= TASK REQUIREMENTS =
Find every line containing "Gyatso" in the records below and report the tally as a bare number.

Difference listings

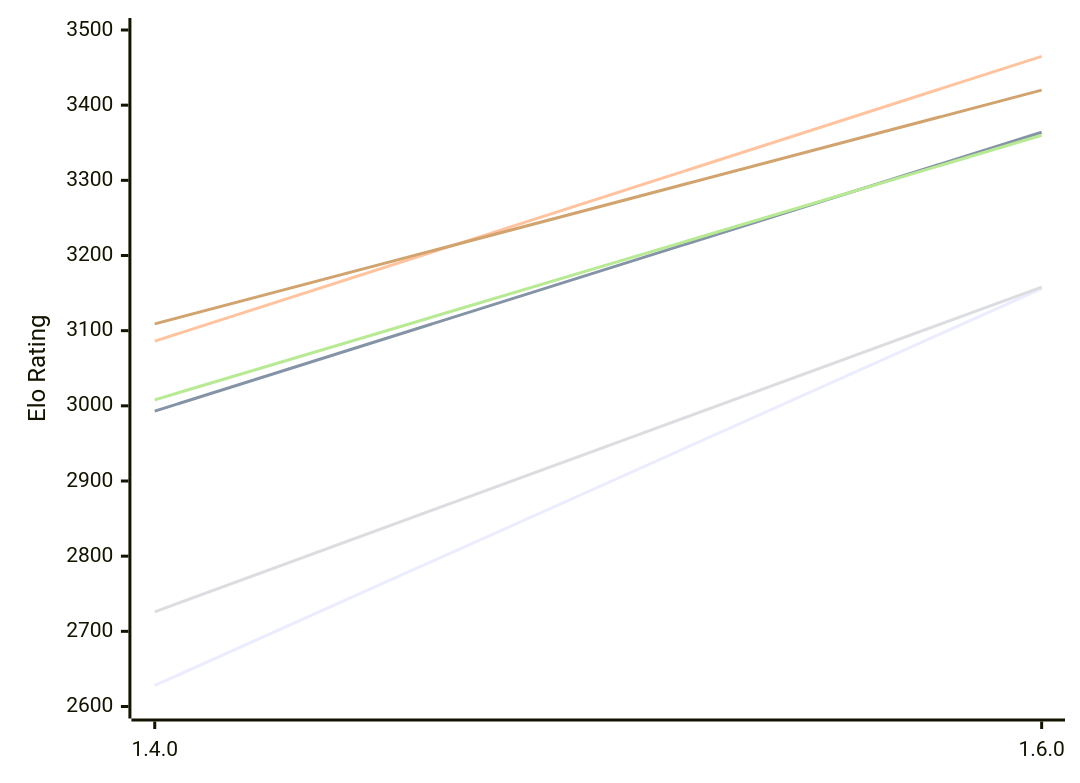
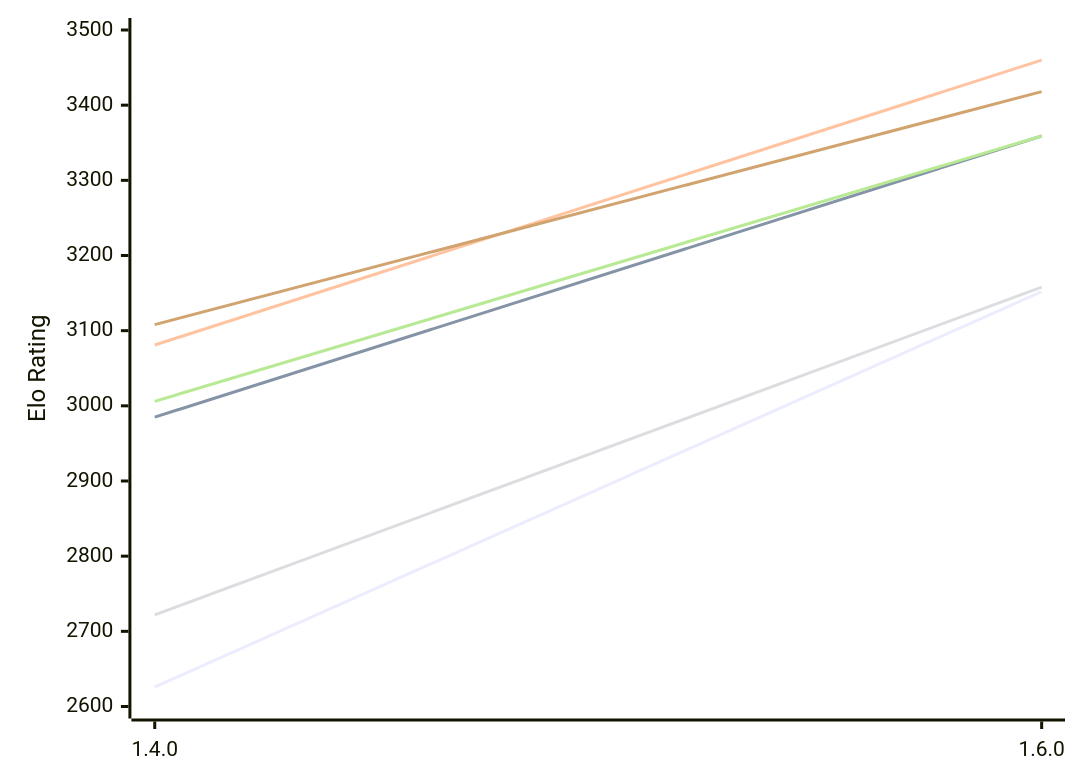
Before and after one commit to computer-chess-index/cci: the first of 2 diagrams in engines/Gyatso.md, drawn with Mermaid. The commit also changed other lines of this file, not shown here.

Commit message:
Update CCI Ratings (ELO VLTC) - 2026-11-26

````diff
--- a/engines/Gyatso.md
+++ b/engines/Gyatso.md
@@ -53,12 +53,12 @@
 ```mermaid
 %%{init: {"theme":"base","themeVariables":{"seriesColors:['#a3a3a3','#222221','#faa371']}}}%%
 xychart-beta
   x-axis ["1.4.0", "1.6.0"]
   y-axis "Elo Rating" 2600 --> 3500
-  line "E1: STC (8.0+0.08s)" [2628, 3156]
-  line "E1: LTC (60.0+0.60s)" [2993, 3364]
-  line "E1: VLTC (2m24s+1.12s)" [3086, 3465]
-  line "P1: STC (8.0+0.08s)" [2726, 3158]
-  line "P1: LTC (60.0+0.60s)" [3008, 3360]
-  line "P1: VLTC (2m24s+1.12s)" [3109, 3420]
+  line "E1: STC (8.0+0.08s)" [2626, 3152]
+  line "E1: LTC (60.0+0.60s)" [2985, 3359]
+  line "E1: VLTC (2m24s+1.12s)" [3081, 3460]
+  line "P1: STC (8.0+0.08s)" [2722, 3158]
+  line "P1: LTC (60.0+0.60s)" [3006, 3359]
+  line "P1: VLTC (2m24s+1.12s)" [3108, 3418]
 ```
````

= EXPECTED ANSWER =
3